    public JobDetailFactoryBean jobDetail() {
        val jobDetailFactory = new JobDetailFactoryBean();
        return jobDetailFactory;

    public SimpleTriggerFactoryBean trigger(
            final @Qualifier("RunBackgroundCommandsJob") JobDetail job) {   (1)
        val trigger = new SimpleTriggerFactoryBean();
        trigger.setStartDelay(60_000);                                      (2)
        trigger.setRepeatInterval(10_000);                                  (3)
        return trigger;

    // ...
1 name and qualify the job (so will not interfere with any other Quartz jobs you may have defined)
2 60 secs to wait for the app to be ready
3 check every 10 seconds

Disabling Quartz

The Command Log module automatically references the Quartz library. If you don’t want to use this functionality and want to exclude quartz, then add an explicit dependency on the Command Log applib but exclude the quartz dependency within it:

                <groupId>org.quartz-scheduler</groupId>                 (1)
1 exclude reference to quartz


Conceptually a command represents the intention to execute an action or to edit a property ("before" the change), while an interaction execution represents the actual execution itself ("after" the change).

The CommandSubscriber SPI and ExecutionSubscriber SPI allow either to be subscribed to. From an auditing perspective, their behaviour is quite similar:

  • even though a command represents the intention to invoke an action, its CommandSubscriber SPI is only called once the action/property edit has been completed.

  • the ExecutionSubscriber is called as soon as the action has completed. In most interactions there will only be a single action called within the interaction, hence these two subscribers will be called at almost the same time with very similar payloads.

However, there can be some subtle differences:

  • the WrapperFactory service allows actions to be invoked "as if" through the user interface. Therefore one action can execute another can execute another, creating a nested call graph of executions.

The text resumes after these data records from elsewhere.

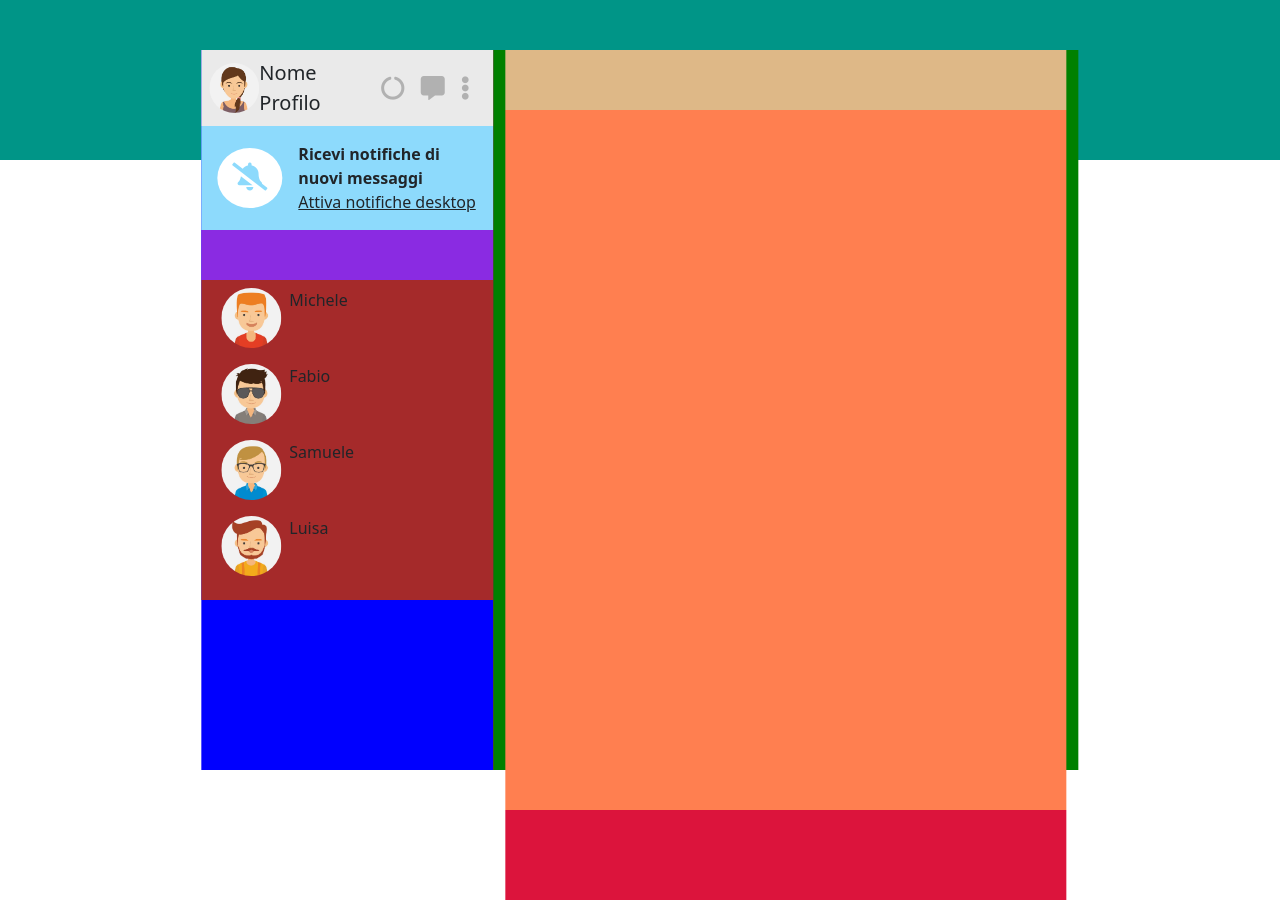
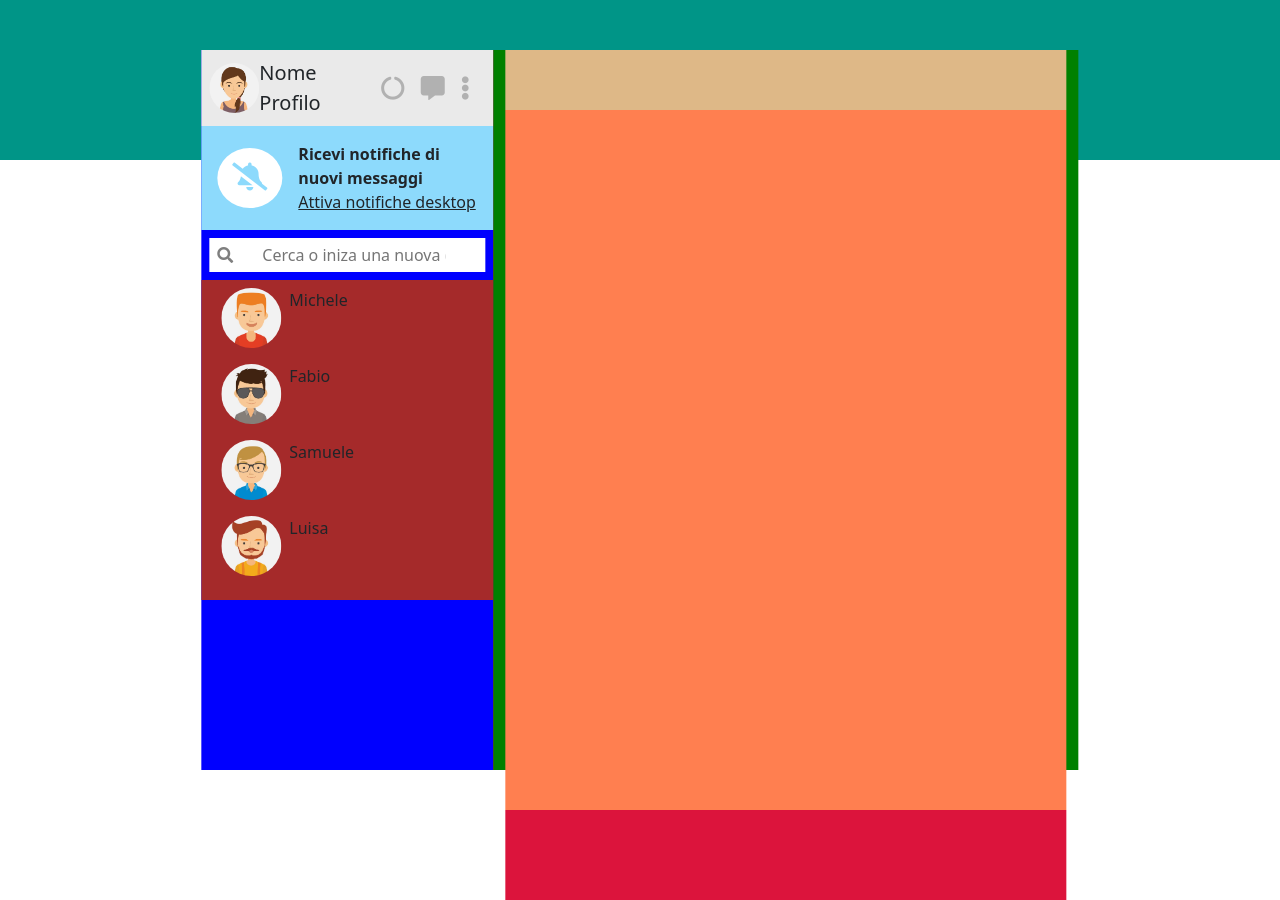
Before and after one commit to LorenzoBuongiorno/vue-boolzapp, a plain HTML site: page index.html in a window 1280 px wide. Drawn offline with nearby package versions, Linux system fonts and the light colour scheme.

Commit message:
search bar css

```diff
--- a/css/style.css
+++ b/css/style.css
@@ -38,11 +38,6 @@ main{
     background-color: #8ddafc;
 }
 
-.search-contact{
-    background-color: blueviolet;
-    height: 50px;
-}
-
 .contact-list{
     background-color: brown;
 }
--- a/index.html
+++ b/index.html
@@ -44,8 +44,15 @@
                                 </div>
                             </div>
                             <!-- SEARCH -->
-                            <div class="search-contact col-12">
-
+                            <div class="search-contact p-2">
+                                <div class="d-flex align-items-center p-1 ps-2 pe-3 bg-white">
+                                    <div class="search-lense col-1 text-black-50">
+                                        <i class="fas fa-search"></i>
+                                    </div>
+                                    <div class="text-input-search col-11">
+                                        <input class="border-0 container-fluid" placeholder="Cerca o iniza una nuova chat" type="text">
+                                    </div>
+                                </div>
                             </div>
                             <!-- CONTACT LIST -->
                             <div class="contact-list">
```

    The ExecutionSubscriber is called after each and every execution as it completes, so will be called several times.

  • In contrast, the CommandSubscriber is called only once, for the top-level (outermost) action.